### [What this task involves]
Every record should be written out again in full, with no character altered.

====== Source data

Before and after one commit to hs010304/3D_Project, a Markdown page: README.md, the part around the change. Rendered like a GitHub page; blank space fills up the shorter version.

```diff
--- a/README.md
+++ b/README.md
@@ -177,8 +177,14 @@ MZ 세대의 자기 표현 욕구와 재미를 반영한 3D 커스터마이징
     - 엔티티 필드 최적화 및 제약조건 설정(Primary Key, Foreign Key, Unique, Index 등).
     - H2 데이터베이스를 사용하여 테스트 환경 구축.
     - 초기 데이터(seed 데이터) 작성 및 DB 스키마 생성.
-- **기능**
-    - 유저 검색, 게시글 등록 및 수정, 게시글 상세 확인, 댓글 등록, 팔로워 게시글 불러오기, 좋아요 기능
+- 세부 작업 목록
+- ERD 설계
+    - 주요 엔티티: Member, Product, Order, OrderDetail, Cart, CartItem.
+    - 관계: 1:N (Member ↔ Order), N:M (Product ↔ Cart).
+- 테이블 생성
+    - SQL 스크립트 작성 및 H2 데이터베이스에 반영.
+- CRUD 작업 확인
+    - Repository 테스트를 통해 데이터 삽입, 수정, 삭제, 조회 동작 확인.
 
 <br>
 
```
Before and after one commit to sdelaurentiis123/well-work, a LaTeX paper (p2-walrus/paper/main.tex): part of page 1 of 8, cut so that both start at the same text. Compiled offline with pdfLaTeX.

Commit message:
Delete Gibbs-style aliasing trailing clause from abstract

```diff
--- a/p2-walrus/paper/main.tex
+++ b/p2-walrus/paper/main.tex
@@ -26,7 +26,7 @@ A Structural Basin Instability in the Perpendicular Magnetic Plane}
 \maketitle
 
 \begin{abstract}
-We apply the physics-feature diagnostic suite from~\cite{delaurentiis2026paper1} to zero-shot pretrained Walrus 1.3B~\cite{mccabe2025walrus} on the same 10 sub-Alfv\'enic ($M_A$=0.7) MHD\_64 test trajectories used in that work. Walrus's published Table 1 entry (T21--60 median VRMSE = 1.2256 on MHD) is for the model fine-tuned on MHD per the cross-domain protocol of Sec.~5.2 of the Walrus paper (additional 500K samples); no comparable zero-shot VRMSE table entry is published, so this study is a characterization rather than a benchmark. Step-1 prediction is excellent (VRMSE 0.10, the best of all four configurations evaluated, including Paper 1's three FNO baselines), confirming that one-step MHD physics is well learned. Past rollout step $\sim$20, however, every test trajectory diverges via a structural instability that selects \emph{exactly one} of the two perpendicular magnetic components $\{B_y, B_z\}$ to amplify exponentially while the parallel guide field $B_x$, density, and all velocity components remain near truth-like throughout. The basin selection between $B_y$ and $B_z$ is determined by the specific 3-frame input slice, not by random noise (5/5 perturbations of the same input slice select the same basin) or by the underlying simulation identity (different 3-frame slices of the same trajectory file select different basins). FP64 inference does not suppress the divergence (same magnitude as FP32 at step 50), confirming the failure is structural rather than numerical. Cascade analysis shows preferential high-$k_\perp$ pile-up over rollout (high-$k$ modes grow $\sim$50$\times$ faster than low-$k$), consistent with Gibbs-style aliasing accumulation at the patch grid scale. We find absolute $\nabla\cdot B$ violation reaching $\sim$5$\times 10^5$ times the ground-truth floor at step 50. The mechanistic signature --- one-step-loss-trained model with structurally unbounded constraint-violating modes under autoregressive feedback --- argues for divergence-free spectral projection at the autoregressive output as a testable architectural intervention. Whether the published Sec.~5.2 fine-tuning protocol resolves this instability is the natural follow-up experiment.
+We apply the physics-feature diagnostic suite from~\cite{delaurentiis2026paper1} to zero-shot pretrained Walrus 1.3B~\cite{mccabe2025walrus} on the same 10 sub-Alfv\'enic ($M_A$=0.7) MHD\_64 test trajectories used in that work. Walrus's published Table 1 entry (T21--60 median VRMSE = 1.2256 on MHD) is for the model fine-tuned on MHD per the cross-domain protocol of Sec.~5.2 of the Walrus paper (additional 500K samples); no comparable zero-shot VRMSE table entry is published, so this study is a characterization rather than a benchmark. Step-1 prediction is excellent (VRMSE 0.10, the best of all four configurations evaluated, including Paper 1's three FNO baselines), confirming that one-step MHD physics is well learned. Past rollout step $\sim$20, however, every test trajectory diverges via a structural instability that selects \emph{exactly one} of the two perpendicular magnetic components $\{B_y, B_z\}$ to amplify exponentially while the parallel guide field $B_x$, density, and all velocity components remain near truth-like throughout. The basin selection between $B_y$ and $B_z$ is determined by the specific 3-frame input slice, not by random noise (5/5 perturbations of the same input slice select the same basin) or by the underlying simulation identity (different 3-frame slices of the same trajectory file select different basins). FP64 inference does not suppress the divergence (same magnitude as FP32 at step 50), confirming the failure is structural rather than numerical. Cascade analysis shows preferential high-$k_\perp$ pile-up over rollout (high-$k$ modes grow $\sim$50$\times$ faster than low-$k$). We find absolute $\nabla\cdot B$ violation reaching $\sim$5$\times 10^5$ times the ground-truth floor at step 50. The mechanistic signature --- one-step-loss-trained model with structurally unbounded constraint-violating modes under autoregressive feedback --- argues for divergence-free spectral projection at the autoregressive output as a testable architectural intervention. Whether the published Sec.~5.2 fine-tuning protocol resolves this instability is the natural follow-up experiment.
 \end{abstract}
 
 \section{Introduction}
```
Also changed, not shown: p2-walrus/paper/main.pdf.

============

### [Solution to this problem]
Before and after one commit to hs010304/3D_Project, a Markdown page: README.md, the part around the change. Rendered like a GitHub page; blank space fills up the shorter version.

```diff
--- a/README.md
+++ b/README.md
@@ -177,8 +177,14 @@ MZ 세대의 자기 표현 욕구와 재미를 반영한 3D 커스터마이징
     - 엔티티 필드 최적화 및 제약조건 설정(Primary Key, Foreign Key, Unique, Index 등).
     - H2 데이터베이스를 사용하여 테스트 환경 구축.
     - 초기 데이터(seed 데이터) 작성 및 DB 스키마 생성.
-- **기능**
-    - 유저 검색, 게시글 등록 및 수정, 게시글 상세 확인, 댓글 등록, 팔로워 게시글 불러오기, 좋아요 기능
+- 세부 작업 목록
+- ERD 설계
+    - 주요 엔티티: Member, Product, Order, OrderDetail, Cart, CartItem.
+    - 관계: 1:N (Member ↔ Order), N:M (Product ↔ Cart).
+- 테이블 생성
+    - SQL 스크립트 작성 및 H2 데이터베이스에 반영.
+- CRUD 작업 확인
+    - Repository 테스트를 통해 데이터 삽입, 수정, 삭제, 조회 동작 확인.
 
 <br>
 
```
Before and after one commit to sdelaurentiis123/well-work, a LaTeX paper (p2-walrus/paper/main.tex): part of page 1 of 8, cut so that both start at the same text. Compiled offline with pdfLaTeX.

Commit message:
Delete Gibbs-style aliasing trailing clause from abstract

```diff
--- a/p2-walrus/paper/main.tex
+++ b/p2-walrus/paper/main.tex
@@ -26,7 +26,7 @@ A Structural Basin Instability in the Perpendicular Magnetic Plane}
 \maketitle
 
 \begin{abstract}
-We apply the physics-feature diagnostic suite from~\cite{delaurentiis2026paper1} to zero-shot pretrained Walrus 1.3B~\cite{mccabe2025walrus} on the same 10 sub-Alfv\'enic ($M_A$=0.7) MHD\_64 test trajectories used in that work. Walrus's published Table 1 entry (T21--60 median VRMSE = 1.2256 on MHD) is for the model fine-tuned on MHD per the cross-domain protocol of Sec.~5.2 of the Walrus paper (additional 500K samples); no comparable zero-shot VRMSE table entry is published, so this study is a characterization rather than a benchmark. Step-1 prediction is excellent (VRMSE 0.10, the best of all four configurations evaluated, including Paper 1's three FNO baselines), confirming that one-step MHD physics is well learned. Past rollout step $\sim$20, however, every test trajectory diverges via a structural instability that selects \emph{exactly one} of the two perpendicular magnetic components $\{B_y, B_z\}$ to amplify exponentially while the parallel guide field $B_x$, density, and all velocity components remain near truth-like throughout. The basin selection between $B_y$ and $B_z$ is determined by the specific 3-frame input slice, not by random noise (5/5 perturbations of the same input slice select the same basin) or by the underlying simulation identity (different 3-frame slices of the same trajectory file select different basins). FP64 inference does not suppress the divergence (same magnitude as FP32 at step 50), confirming the failure is structural rather than numerical. Cascade analysis shows preferential high-$k_\perp$ pile-up over rollout (high-$k$ modes grow $\sim$50$\times$ faster than low-$k$), consistent with Gibbs-style aliasing accumulation at the patch grid scale. We find absolute $\nabla\cdot B$ violation reaching $\sim$5$\times 10^5$ times the ground-truth floor at step 50. The mechanistic signature --- one-step-loss-trained model with structurally unbounded constraint-violating modes under autoregressive feedback --- argues for divergence-free spectral projection at the autoregressive output as a testable architectural intervention. Whether the published Sec.~5.2 fine-tuning protocol resolves this instability is the natural follow-up experiment.
+We apply the physics-feature diagnostic suite from~\cite{delaurentiis2026paper1} to zero-shot pretrained Walrus 1.3B~\cite{mccabe2025walrus} on the same 10 sub-Alfv\'enic ($M_A$=0.7) MHD\_64 test trajectories used in that work. Walrus's published Table 1 entry (T21--60 median VRMSE = 1.2256 on MHD) is for the model fine-tuned on MHD per the cross-domain protocol of Sec.~5.2 of the Walrus paper (additional 500K samples); no comparable zero-shot VRMSE table entry is published, so this study is a characterization rather than a benchmark. Step-1 prediction is excellent (VRMSE 0.10, the best of all four configurations evaluated, including Paper 1's three FNO baselines), confirming that one-step MHD physics is well learned. Past rollout step $\sim$20, however, every test trajectory diverges via a structural instability that selects \emph{exactly one} of the two perpendicular magnetic components $\{B_y, B_z\}$ to amplify exponentially while the parallel guide field $B_x$, density, and all velocity components remain near truth-like throughout. The basin selection between $B_y$ and $B_z$ is determined by the specific 3-frame input slice, not by random noise (5/5 perturbations of the same input slice select the same basin) or by the underlying simulation identity (different 3-frame slices of the same trajectory file select different basins). FP64 inference does not suppress the divergence (same magnitude as FP32 at step 50), confirming the failure is structural rather than numerical. Cascade analysis shows preferential high-$k_\perp$ pile-up over rollout (high-$k$ modes grow $\sim$50$\times$ faster than low-$k$). We find absolute $\nabla\cdot B$ violation reaching $\sim$5$\times 10^5$ times the ground-truth floor at step 50. The mechanistic signature --- one-step-loss-trained model with structurally unbounded constraint-violating modes under autoregressive feedback --- argues for divergence-free spectral projection at the autoregressive output as a testable architectural intervention. Whether the published Sec.~5.2 fine-tuning protocol resolves this instability is the natural follow-up experiment.
 \end{abstract}
 
 \section{Introduction}
```
Also changed, not shown: p2-walrus/paper/main.pdf.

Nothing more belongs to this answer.